4.3 Existence of an optimum
Before we start to think about how to find the solution to a problem, we need to think about whether the problem has a solution. Here are some specifications of f and S for which the problem does not have any solution.
- f(x) = x, S = [0, ∞) (i.e. S is the set of all nonnegative real numbers). In this case, f increases without bound, and never attains a maximum.
- f(x) = 1 − 1/x, S = [1, ∞). In this case, f converges to the value 1, but never attains this value.
- f(x) = x, S = (0, 1). In this case, the points 0 and 1 are excluded from S (which is an open interval). As x approaches 1, the value of the function approaches 1, but this value is never attained for values of x in S, because S excludes x = 1.
- f(x) = x if x < 1/2 and f(x) = x − 1 if x ≥ 1/2; S = [0, 1]. In this case, as x approaches 1/2 the value of the function approaches 1/2, but this value is never attained, because at x = 1/2 the function jumps down to −1/2.
For functions of many variables, we need to define the concept of a bounded set.
- Definition
- The set S is bounded if there exists a number k such that the distance of every point in S from the origin is at most k.
- Example

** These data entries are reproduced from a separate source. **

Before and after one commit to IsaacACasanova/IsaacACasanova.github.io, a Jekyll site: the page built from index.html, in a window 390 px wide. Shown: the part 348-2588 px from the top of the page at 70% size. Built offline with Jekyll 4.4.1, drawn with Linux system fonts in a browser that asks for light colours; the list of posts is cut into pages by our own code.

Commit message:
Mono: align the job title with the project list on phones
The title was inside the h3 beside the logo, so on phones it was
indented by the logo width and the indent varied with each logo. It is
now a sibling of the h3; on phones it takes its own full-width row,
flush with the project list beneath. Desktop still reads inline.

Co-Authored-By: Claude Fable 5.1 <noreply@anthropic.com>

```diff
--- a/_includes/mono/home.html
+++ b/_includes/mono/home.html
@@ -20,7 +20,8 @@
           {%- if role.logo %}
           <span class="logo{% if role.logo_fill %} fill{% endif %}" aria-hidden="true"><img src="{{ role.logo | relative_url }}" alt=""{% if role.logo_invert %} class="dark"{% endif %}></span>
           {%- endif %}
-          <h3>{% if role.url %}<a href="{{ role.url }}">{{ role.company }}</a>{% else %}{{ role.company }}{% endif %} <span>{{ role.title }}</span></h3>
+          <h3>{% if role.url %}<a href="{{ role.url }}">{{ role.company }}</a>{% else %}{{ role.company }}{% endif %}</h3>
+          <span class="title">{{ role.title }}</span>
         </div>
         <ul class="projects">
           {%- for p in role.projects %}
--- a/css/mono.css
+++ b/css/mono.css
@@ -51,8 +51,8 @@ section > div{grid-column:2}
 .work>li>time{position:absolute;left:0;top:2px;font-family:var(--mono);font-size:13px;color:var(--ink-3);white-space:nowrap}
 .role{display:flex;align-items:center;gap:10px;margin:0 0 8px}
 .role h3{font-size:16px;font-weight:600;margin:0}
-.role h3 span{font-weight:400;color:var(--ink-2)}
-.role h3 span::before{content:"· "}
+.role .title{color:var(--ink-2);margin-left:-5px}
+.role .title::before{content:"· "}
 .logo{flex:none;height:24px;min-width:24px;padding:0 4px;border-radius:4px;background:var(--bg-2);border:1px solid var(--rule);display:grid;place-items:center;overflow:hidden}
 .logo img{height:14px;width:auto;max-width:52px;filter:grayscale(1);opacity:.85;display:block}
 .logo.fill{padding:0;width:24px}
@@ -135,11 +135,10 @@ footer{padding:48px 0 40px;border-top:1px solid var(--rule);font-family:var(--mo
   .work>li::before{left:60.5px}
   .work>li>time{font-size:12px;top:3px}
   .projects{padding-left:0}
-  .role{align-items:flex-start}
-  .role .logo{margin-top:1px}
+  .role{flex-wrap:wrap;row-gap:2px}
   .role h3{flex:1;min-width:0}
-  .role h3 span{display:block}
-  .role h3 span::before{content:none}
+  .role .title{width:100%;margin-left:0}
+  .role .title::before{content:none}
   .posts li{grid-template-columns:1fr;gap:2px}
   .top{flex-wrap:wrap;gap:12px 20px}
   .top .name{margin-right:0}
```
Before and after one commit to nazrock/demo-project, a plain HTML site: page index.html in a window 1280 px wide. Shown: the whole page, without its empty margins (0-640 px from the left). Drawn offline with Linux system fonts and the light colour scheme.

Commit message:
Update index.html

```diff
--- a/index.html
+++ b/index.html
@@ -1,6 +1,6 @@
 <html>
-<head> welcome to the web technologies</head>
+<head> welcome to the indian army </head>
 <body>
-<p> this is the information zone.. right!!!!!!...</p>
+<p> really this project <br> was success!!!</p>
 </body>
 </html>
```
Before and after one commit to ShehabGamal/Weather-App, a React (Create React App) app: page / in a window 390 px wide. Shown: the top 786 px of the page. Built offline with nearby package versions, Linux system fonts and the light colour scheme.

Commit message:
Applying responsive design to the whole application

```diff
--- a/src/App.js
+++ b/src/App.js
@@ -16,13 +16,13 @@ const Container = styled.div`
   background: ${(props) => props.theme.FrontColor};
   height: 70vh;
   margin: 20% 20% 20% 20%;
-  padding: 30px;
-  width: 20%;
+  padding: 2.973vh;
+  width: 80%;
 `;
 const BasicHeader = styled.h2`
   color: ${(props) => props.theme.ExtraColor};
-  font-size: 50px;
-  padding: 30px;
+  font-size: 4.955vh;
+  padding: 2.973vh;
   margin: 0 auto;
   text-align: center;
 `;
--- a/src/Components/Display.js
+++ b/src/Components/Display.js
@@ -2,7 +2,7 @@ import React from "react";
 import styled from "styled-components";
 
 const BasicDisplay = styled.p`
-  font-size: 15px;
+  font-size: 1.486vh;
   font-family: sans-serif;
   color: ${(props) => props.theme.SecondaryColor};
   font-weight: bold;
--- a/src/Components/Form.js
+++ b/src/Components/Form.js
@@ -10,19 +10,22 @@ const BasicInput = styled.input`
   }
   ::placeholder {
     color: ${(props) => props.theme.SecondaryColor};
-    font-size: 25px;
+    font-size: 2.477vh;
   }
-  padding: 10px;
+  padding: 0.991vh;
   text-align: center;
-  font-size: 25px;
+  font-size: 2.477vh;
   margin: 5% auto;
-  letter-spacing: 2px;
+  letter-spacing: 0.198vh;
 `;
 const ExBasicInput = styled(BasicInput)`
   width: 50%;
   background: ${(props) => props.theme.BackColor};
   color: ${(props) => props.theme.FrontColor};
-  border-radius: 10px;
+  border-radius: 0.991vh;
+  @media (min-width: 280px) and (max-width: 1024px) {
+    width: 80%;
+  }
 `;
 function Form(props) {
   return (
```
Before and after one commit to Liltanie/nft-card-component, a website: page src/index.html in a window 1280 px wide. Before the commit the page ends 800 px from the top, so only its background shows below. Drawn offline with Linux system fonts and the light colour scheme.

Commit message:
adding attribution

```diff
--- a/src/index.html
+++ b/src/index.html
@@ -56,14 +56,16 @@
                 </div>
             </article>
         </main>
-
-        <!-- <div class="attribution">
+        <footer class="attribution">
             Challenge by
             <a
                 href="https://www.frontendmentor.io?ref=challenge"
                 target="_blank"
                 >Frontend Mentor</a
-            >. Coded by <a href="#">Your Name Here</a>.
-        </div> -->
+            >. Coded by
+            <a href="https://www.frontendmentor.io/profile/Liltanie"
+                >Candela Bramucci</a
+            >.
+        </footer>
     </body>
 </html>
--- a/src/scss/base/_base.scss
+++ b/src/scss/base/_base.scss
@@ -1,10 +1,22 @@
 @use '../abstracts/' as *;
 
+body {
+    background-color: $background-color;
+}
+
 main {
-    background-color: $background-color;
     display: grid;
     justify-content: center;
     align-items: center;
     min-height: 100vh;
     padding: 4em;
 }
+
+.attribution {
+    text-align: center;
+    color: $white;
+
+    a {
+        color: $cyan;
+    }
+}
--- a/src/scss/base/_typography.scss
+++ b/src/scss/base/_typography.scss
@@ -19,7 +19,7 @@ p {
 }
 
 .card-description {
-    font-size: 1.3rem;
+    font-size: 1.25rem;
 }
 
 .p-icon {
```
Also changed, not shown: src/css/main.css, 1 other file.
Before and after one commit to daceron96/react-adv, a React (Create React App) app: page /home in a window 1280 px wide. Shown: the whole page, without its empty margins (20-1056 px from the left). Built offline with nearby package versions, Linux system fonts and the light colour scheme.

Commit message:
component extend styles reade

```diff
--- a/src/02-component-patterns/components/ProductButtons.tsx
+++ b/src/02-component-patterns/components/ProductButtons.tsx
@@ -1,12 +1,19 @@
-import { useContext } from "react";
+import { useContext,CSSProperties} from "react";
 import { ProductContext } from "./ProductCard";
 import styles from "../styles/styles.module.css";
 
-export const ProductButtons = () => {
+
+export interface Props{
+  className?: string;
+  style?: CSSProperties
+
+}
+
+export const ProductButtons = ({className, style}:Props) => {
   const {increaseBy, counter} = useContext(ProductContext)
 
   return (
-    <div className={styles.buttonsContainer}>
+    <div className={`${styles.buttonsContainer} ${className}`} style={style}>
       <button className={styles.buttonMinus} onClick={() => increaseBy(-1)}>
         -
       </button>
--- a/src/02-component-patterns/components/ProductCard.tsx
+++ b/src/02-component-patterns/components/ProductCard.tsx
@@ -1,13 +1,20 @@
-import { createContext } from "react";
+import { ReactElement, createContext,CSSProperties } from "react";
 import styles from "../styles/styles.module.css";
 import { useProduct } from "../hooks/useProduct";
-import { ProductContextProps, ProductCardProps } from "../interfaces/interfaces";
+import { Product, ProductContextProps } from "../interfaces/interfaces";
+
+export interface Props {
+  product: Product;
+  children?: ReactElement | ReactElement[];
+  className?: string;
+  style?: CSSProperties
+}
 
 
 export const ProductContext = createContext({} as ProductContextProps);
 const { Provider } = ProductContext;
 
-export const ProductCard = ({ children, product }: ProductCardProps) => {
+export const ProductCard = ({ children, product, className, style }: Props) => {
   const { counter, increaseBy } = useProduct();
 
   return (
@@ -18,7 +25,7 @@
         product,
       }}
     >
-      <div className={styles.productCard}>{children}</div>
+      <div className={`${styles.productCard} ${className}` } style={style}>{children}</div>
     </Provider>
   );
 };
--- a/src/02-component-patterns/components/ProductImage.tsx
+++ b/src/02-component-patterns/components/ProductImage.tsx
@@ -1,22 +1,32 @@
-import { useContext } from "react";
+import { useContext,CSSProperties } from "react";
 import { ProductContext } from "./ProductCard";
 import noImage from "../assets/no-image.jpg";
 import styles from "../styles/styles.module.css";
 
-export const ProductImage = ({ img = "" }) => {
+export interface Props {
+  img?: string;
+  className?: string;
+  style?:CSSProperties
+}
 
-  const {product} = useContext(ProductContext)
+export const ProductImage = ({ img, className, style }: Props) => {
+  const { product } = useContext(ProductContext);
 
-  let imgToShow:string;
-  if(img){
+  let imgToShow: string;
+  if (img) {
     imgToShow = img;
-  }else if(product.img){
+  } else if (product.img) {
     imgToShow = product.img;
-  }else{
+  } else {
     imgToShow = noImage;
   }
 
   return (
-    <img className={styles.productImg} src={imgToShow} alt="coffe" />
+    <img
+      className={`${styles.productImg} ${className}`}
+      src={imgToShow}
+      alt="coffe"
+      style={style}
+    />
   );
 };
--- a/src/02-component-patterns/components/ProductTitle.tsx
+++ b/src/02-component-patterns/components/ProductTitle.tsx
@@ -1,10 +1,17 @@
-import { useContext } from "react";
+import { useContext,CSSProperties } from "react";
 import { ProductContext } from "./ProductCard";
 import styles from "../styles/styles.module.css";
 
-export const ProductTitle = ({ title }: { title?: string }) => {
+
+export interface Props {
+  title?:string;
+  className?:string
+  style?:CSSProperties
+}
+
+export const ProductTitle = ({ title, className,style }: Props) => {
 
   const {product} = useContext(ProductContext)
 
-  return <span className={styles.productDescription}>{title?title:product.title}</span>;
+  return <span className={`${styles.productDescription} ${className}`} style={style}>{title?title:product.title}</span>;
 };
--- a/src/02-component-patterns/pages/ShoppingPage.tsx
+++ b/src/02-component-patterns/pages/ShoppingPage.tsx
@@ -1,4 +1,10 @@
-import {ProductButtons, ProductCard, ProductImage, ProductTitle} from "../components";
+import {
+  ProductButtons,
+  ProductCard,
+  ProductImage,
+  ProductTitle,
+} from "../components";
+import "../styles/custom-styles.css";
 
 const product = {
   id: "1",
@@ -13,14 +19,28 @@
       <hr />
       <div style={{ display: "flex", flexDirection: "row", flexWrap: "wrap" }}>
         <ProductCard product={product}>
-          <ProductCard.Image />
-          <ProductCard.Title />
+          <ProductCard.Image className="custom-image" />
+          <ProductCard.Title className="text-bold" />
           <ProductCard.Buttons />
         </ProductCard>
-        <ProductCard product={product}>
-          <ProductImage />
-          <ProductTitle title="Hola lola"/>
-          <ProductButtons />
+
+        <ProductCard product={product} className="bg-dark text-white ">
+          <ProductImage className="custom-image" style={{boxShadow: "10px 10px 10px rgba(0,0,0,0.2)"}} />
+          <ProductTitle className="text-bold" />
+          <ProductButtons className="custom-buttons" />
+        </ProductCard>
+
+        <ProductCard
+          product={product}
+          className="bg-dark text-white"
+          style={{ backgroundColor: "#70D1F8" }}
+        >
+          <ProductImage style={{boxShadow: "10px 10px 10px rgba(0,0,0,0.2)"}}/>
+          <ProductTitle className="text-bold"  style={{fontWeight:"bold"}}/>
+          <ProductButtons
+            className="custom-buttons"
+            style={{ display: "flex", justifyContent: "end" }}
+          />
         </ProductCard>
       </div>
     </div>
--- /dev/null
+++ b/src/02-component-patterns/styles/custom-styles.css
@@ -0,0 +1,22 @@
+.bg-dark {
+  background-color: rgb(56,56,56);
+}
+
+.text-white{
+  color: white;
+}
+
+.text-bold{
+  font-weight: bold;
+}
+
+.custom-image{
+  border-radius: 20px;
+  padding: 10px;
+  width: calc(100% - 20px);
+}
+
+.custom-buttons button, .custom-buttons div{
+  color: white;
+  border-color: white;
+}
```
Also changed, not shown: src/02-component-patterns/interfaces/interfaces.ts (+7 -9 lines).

- The set [−1, 100] is bounded, because the distance of any point in the set from 0 is at most 100. The set [0, ∞) is not bounded, because for any number k, the number 2k is in the set, and the distance of 2k to 0 is 2k which exceeds k.
- Example
- The set {(x, y): x^{2} + y^{2} ≤ 4} is bounded, because the distance of any point in the set from (0, 0) is at most 2.
- Example
- The set {(x, y): xy ≤ 1} is not bounded, because for any number k the point (2k, 0) is in the set, and the distance of this point from (0, 0) is 2k, which exceeds k.
- Proposition (Extreme value theorem)
- Let f be a function of many variables defined on a set X and let S be a subset of X. If f is continuous and S is compact then the problems of maximizing and minimizing f(x) subject to x ∈ S both have solutions.
Note also that the result gives only a sufficient condition for a function to have a maximum. If a function is continuous and is defined on a compact set then it definitely has a maximum and a minimum. The result does not rule out the possibility that a function has a maximum and/or minimum if it is not continuous or is not defined on a compact set. (Refer to the page on logic if you are unclear on this point.)